THE TASK ▸ Look through the lines of the material and count those containing "drawableLeft". Give that count alone.

Start of GIVEN ENTRIES

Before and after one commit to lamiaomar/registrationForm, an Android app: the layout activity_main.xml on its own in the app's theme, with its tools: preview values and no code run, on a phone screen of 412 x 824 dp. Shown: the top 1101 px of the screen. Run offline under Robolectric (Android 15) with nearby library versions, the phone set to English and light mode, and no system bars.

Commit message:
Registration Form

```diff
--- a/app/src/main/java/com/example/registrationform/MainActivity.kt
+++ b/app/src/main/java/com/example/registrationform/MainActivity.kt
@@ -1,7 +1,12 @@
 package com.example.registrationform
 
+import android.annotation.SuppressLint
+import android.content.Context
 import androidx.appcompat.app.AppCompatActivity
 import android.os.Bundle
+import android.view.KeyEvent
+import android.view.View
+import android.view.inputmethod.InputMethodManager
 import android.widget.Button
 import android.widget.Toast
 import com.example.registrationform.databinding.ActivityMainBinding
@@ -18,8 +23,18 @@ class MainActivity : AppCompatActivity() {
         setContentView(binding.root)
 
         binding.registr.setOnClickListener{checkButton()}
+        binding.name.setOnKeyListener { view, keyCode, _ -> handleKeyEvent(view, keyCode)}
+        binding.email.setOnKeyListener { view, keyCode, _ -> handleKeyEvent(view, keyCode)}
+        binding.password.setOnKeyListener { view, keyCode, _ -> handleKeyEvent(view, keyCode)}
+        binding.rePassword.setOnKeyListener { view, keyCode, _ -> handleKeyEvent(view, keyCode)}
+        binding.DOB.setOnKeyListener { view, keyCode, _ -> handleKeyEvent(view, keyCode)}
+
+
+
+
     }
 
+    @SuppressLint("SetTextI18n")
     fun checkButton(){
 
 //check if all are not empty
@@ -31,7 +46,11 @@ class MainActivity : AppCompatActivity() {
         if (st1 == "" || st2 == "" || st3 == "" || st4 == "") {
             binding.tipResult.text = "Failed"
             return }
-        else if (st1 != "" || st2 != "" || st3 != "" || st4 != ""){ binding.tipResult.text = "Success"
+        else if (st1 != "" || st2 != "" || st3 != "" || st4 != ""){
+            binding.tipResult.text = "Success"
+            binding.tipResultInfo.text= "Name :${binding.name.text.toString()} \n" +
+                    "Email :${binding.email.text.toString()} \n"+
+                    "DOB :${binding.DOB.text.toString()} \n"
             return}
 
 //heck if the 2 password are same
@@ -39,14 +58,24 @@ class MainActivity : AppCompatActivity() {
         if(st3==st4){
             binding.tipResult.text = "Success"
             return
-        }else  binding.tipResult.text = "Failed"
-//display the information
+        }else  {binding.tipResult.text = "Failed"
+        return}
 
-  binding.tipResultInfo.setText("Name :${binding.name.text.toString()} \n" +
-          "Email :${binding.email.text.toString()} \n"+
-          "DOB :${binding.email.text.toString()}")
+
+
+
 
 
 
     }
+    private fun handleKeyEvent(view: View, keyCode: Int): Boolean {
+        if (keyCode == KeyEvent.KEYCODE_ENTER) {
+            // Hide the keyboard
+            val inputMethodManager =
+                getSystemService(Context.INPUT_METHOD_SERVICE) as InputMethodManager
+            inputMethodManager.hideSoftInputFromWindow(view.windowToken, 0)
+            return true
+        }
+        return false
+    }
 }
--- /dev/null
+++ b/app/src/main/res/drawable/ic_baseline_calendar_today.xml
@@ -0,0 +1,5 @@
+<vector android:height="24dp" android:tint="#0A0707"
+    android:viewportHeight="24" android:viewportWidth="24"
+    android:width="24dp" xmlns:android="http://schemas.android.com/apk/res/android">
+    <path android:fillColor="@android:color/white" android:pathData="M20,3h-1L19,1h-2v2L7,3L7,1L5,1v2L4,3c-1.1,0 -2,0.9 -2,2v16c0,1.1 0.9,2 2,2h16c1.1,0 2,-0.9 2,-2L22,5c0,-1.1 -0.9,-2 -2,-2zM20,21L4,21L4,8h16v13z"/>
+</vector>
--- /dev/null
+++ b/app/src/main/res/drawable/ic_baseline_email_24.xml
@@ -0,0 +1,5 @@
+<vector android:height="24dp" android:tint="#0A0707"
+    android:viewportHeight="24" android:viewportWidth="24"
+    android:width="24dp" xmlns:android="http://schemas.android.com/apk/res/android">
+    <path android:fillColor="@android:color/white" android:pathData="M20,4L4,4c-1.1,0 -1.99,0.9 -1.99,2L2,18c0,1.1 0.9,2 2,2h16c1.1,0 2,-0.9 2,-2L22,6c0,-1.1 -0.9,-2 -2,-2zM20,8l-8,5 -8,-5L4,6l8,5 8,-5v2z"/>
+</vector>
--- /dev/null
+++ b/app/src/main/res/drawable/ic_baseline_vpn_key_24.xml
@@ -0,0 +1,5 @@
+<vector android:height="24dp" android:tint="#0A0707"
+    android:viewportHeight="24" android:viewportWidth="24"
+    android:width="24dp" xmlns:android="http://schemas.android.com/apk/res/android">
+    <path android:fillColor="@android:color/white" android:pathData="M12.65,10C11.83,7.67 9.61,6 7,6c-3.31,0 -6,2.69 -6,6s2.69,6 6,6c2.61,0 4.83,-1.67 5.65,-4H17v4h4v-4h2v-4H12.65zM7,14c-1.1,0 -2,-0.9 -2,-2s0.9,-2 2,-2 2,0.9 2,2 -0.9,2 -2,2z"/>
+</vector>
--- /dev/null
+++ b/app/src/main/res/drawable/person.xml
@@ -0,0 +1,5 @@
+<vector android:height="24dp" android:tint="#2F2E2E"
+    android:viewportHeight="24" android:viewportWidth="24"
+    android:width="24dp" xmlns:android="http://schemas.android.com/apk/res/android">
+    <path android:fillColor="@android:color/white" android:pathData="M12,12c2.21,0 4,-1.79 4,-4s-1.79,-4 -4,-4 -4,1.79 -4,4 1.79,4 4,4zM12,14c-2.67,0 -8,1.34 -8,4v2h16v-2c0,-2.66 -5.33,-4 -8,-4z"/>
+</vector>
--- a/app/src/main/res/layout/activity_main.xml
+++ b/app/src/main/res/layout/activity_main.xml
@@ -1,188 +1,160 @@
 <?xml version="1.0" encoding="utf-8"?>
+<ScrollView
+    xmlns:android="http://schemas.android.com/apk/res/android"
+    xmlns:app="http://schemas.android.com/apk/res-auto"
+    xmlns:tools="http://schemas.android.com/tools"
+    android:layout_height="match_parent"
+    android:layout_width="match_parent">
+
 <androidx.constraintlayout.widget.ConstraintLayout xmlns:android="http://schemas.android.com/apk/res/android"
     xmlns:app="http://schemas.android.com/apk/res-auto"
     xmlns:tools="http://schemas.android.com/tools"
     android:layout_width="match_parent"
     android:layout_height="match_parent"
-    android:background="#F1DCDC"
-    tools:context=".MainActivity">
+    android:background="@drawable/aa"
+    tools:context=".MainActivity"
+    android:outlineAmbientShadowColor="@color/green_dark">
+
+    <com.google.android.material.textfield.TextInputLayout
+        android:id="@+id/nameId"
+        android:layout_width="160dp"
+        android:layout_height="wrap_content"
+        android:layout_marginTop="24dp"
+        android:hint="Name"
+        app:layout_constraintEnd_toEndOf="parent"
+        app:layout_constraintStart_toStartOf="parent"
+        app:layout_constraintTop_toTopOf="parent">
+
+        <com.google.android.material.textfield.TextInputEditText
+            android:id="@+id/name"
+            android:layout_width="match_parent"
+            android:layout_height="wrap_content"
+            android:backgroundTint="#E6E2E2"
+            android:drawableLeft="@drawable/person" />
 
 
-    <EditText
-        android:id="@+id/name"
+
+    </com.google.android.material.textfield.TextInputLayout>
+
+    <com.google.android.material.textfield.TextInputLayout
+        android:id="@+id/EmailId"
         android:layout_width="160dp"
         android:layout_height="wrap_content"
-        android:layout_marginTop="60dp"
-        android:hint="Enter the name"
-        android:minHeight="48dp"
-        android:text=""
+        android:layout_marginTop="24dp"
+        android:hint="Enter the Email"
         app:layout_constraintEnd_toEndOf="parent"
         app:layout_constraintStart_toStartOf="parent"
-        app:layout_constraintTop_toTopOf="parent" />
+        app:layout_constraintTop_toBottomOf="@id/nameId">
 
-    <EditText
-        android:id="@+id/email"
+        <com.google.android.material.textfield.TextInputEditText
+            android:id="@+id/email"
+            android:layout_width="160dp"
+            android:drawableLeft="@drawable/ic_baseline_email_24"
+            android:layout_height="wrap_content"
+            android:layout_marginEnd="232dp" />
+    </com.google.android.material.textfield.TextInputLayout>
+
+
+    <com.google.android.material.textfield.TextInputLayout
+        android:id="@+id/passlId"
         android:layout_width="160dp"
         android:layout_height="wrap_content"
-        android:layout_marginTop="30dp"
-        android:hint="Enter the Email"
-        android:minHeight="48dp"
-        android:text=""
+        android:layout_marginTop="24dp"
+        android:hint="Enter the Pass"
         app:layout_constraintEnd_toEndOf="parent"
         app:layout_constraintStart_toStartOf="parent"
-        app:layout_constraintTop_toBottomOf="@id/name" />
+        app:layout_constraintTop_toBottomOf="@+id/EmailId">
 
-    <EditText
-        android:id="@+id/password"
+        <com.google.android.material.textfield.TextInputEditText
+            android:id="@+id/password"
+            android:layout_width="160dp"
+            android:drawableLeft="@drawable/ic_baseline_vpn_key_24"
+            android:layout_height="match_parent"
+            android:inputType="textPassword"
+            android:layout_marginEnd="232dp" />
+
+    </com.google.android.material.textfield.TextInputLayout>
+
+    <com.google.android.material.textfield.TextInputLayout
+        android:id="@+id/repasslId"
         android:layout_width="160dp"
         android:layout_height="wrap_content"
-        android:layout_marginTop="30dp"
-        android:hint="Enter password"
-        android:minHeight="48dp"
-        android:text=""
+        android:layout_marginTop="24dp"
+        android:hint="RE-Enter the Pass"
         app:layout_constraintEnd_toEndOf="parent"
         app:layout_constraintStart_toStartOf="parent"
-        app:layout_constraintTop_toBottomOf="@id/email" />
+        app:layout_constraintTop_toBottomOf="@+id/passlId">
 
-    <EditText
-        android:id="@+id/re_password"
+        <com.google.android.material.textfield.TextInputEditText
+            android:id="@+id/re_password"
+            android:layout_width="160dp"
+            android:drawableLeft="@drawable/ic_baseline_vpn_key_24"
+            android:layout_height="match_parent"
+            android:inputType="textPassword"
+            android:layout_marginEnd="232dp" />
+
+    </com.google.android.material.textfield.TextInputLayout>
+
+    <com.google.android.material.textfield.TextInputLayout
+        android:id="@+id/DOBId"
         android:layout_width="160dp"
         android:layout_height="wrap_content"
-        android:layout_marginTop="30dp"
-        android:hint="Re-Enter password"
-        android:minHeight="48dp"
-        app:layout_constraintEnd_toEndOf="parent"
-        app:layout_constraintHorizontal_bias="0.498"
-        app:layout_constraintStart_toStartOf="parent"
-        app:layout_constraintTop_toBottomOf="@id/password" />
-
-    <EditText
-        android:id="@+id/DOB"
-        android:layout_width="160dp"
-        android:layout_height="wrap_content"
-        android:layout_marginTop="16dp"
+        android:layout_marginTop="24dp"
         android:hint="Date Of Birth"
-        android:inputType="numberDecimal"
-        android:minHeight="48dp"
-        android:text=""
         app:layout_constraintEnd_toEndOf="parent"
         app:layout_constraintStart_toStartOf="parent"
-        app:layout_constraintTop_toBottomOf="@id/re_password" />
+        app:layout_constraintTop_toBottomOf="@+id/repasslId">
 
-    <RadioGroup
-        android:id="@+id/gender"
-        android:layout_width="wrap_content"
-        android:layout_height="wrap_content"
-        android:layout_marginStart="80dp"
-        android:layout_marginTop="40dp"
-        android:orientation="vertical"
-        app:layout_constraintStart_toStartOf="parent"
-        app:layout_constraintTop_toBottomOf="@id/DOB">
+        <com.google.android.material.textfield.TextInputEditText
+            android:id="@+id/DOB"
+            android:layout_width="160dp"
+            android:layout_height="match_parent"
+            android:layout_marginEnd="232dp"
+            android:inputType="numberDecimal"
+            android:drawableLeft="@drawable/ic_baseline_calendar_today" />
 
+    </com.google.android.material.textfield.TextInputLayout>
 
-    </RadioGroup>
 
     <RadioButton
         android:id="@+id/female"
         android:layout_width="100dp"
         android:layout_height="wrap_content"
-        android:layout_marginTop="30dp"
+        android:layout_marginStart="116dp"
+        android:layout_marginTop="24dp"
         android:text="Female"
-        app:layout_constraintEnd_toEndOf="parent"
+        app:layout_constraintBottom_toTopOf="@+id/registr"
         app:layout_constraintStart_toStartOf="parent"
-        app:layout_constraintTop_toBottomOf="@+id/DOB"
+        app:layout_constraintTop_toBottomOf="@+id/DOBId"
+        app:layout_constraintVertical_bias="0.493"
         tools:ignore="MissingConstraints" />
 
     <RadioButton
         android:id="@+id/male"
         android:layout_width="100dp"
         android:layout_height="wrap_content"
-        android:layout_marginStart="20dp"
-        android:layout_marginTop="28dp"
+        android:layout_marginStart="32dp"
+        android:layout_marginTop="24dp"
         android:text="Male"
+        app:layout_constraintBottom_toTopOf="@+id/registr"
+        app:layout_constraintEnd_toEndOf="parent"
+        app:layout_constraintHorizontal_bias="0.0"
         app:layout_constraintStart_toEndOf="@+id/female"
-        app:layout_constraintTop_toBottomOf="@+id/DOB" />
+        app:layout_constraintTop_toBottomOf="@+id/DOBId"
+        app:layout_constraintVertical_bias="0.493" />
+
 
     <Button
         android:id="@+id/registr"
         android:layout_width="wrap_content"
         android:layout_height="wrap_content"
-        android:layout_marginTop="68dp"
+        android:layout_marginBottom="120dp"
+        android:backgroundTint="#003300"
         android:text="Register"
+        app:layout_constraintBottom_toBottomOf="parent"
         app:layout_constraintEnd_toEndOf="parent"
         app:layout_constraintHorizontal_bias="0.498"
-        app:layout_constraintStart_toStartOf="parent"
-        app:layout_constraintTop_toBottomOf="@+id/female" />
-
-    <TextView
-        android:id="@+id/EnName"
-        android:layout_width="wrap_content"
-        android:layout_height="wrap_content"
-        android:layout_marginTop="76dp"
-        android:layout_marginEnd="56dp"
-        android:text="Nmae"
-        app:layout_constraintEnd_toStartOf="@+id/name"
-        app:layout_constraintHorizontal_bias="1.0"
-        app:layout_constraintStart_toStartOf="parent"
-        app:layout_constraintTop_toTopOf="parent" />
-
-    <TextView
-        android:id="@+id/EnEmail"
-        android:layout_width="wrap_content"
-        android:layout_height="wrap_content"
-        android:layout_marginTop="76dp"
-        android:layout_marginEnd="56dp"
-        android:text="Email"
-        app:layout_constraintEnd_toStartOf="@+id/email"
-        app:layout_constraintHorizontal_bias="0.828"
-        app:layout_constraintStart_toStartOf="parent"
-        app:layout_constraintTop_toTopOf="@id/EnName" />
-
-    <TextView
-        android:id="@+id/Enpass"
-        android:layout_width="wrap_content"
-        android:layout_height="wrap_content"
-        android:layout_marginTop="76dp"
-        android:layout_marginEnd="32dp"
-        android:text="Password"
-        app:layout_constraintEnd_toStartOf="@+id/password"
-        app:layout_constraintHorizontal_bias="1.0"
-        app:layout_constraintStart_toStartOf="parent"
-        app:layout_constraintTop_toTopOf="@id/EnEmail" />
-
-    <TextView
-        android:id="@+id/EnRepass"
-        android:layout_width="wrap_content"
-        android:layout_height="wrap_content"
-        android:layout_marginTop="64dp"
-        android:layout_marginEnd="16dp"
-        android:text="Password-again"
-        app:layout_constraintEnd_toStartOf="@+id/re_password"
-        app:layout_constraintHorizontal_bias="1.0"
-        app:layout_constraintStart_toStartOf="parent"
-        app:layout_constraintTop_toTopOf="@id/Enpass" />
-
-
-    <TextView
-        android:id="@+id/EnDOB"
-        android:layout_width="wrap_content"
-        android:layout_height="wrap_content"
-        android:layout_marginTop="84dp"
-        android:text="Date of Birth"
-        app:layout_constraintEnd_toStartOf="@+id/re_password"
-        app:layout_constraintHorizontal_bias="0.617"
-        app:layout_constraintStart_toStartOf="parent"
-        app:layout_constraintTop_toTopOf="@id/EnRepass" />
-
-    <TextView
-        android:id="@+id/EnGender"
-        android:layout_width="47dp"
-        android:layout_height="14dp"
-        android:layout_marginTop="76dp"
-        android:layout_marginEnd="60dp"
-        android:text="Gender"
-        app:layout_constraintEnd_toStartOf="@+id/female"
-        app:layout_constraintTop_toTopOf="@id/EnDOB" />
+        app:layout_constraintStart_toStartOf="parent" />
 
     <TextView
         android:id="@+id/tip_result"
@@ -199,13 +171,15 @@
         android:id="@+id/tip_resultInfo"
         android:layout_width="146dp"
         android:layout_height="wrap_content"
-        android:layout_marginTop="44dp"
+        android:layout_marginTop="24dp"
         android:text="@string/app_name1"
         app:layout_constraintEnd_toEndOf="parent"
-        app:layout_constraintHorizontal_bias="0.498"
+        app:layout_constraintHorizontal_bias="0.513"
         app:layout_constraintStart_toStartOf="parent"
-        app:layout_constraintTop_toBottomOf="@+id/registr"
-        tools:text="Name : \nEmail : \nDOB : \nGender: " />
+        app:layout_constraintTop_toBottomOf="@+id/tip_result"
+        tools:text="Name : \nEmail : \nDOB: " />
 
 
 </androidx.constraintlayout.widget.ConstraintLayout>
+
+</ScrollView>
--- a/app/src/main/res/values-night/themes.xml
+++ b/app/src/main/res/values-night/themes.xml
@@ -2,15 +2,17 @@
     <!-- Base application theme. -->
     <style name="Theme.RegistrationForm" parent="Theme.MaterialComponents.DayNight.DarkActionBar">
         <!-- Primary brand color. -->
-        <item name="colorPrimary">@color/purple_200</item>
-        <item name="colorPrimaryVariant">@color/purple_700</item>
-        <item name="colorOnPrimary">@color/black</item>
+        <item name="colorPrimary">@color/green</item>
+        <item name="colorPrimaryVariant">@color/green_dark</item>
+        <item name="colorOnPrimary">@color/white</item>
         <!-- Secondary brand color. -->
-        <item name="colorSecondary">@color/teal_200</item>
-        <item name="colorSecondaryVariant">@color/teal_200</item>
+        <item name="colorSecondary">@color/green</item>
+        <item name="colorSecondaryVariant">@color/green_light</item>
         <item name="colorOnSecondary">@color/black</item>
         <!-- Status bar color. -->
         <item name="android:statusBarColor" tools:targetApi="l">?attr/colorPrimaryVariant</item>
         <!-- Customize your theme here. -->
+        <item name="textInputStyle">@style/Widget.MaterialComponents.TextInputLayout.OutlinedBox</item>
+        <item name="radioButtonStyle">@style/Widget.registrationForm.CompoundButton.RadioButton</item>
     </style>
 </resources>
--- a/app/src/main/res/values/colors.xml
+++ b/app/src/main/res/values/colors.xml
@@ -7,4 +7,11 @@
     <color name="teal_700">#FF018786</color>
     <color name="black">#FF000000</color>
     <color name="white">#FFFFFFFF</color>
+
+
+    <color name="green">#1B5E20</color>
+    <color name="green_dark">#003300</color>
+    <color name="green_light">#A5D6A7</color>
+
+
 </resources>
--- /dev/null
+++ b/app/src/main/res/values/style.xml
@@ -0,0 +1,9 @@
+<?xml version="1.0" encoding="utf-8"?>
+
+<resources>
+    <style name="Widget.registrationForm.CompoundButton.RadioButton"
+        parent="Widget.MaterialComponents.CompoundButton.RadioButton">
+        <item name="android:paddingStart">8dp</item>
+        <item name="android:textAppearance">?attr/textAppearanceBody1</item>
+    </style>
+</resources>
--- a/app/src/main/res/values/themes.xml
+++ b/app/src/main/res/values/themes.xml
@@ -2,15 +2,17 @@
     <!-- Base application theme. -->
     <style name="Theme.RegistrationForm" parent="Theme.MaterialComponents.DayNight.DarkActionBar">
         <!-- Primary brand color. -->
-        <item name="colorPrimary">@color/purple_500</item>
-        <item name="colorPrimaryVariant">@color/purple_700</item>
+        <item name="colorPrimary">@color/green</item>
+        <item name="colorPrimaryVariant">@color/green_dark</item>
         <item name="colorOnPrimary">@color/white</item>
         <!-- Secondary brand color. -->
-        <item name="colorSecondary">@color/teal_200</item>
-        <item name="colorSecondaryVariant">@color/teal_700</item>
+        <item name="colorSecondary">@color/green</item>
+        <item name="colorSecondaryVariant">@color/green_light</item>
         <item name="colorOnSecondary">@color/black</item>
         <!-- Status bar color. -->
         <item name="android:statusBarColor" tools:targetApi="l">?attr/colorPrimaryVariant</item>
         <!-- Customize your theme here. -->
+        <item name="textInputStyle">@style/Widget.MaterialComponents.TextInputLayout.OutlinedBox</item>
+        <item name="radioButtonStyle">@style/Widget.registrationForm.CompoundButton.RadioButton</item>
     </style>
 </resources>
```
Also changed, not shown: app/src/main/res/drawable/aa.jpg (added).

End of GIVEN ENTRIES

RESPONSE TO THE TASK ▸ 5